+++ Data provided

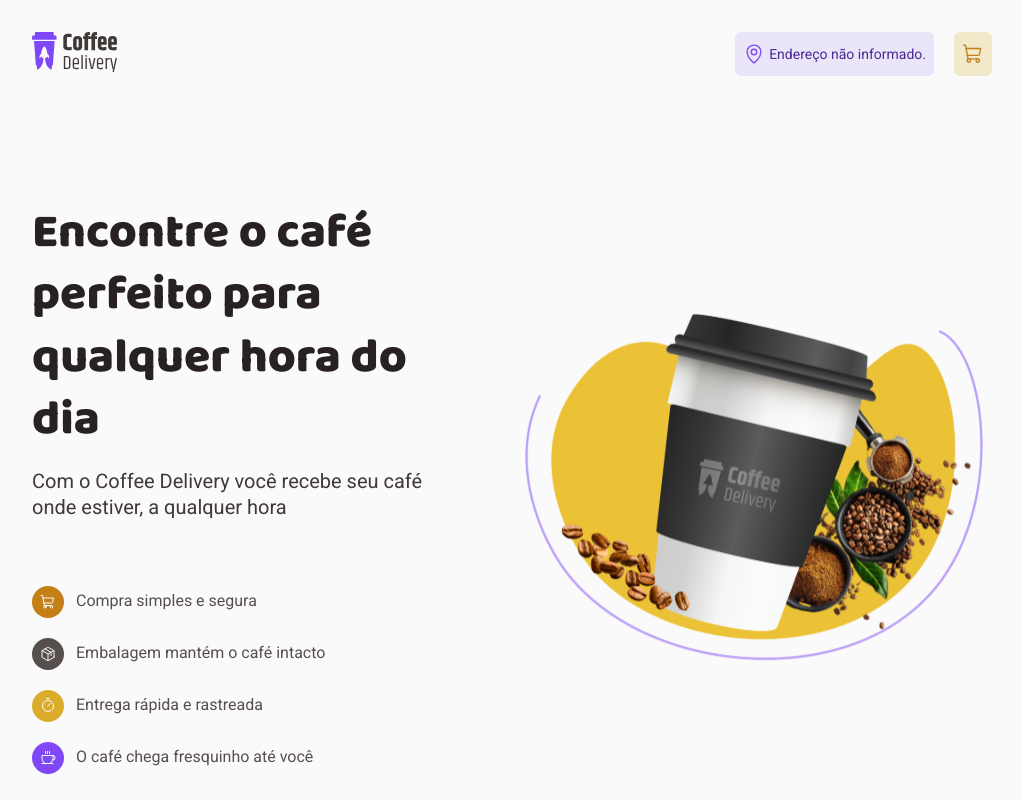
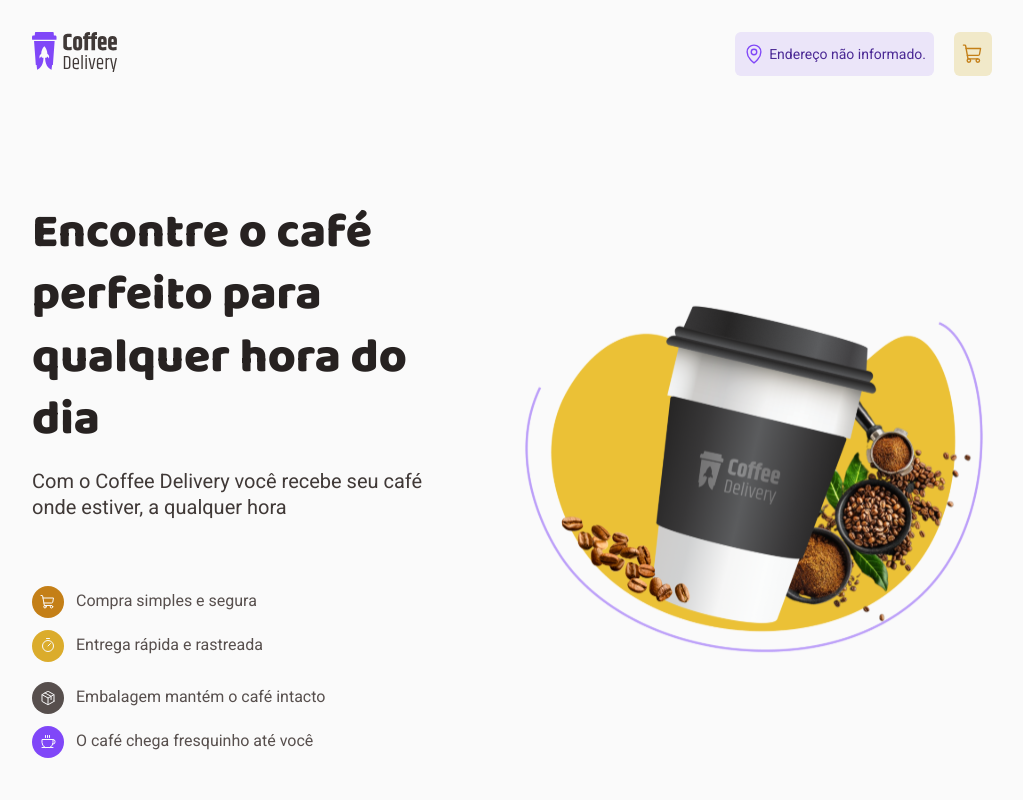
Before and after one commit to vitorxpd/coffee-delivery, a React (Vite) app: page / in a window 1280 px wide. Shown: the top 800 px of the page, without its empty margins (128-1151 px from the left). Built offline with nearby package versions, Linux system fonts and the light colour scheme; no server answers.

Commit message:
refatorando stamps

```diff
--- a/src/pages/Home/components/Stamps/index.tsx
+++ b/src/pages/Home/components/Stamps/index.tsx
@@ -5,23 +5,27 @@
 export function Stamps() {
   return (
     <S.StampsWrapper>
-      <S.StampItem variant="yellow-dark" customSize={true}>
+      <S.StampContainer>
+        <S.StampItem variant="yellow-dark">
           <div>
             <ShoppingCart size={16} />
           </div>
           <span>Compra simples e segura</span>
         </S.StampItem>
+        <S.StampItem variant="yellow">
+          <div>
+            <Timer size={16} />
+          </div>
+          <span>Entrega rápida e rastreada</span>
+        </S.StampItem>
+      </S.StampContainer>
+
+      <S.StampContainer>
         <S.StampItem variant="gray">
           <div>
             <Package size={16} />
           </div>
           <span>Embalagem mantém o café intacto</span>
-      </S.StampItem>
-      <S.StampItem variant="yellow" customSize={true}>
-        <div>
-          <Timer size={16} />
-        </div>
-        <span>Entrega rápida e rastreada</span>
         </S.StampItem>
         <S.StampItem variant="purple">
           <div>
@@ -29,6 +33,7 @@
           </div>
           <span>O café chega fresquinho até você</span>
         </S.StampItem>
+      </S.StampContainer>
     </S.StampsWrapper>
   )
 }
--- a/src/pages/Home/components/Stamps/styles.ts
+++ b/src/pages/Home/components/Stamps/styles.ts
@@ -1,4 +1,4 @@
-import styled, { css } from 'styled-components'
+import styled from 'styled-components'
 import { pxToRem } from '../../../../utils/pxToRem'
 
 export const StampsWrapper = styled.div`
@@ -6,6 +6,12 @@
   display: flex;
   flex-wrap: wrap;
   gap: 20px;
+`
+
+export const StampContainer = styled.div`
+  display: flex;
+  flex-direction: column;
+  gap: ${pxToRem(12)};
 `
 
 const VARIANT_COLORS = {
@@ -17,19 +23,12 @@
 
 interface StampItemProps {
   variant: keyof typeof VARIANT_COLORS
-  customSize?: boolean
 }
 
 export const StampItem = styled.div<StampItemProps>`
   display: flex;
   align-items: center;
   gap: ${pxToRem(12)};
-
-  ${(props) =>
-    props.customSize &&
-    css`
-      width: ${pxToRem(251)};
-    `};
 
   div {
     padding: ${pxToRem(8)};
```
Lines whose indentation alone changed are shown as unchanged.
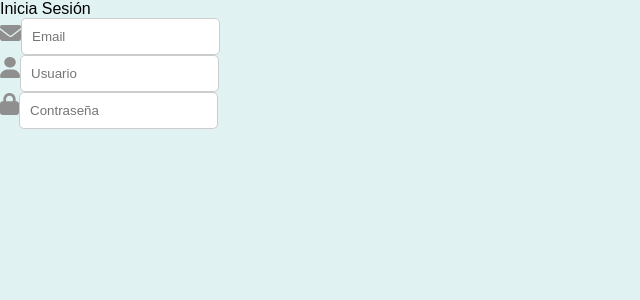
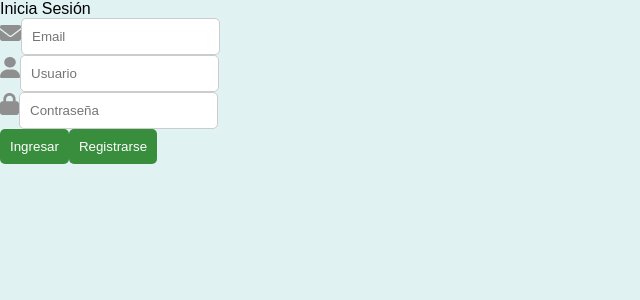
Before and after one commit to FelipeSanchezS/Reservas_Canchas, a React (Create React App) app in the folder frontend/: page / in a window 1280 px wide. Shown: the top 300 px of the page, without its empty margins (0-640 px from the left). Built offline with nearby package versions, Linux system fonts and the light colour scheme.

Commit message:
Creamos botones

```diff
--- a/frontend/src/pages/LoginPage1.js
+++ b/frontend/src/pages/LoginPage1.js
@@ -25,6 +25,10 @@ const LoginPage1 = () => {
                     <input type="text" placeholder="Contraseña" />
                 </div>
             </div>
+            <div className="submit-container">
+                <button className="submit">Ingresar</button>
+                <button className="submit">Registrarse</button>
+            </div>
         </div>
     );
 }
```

++++++

### What is required
Your answer should be each line from the entries that includes the string "yellow".

### Your solution
-      <S.StampItem variant="yellow-dark" customSize={true}>
+        <S.StampItem variant="yellow-dark">
+        <S.StampItem variant="yellow">
-      <S.StampItem variant="yellow" customSize={true}>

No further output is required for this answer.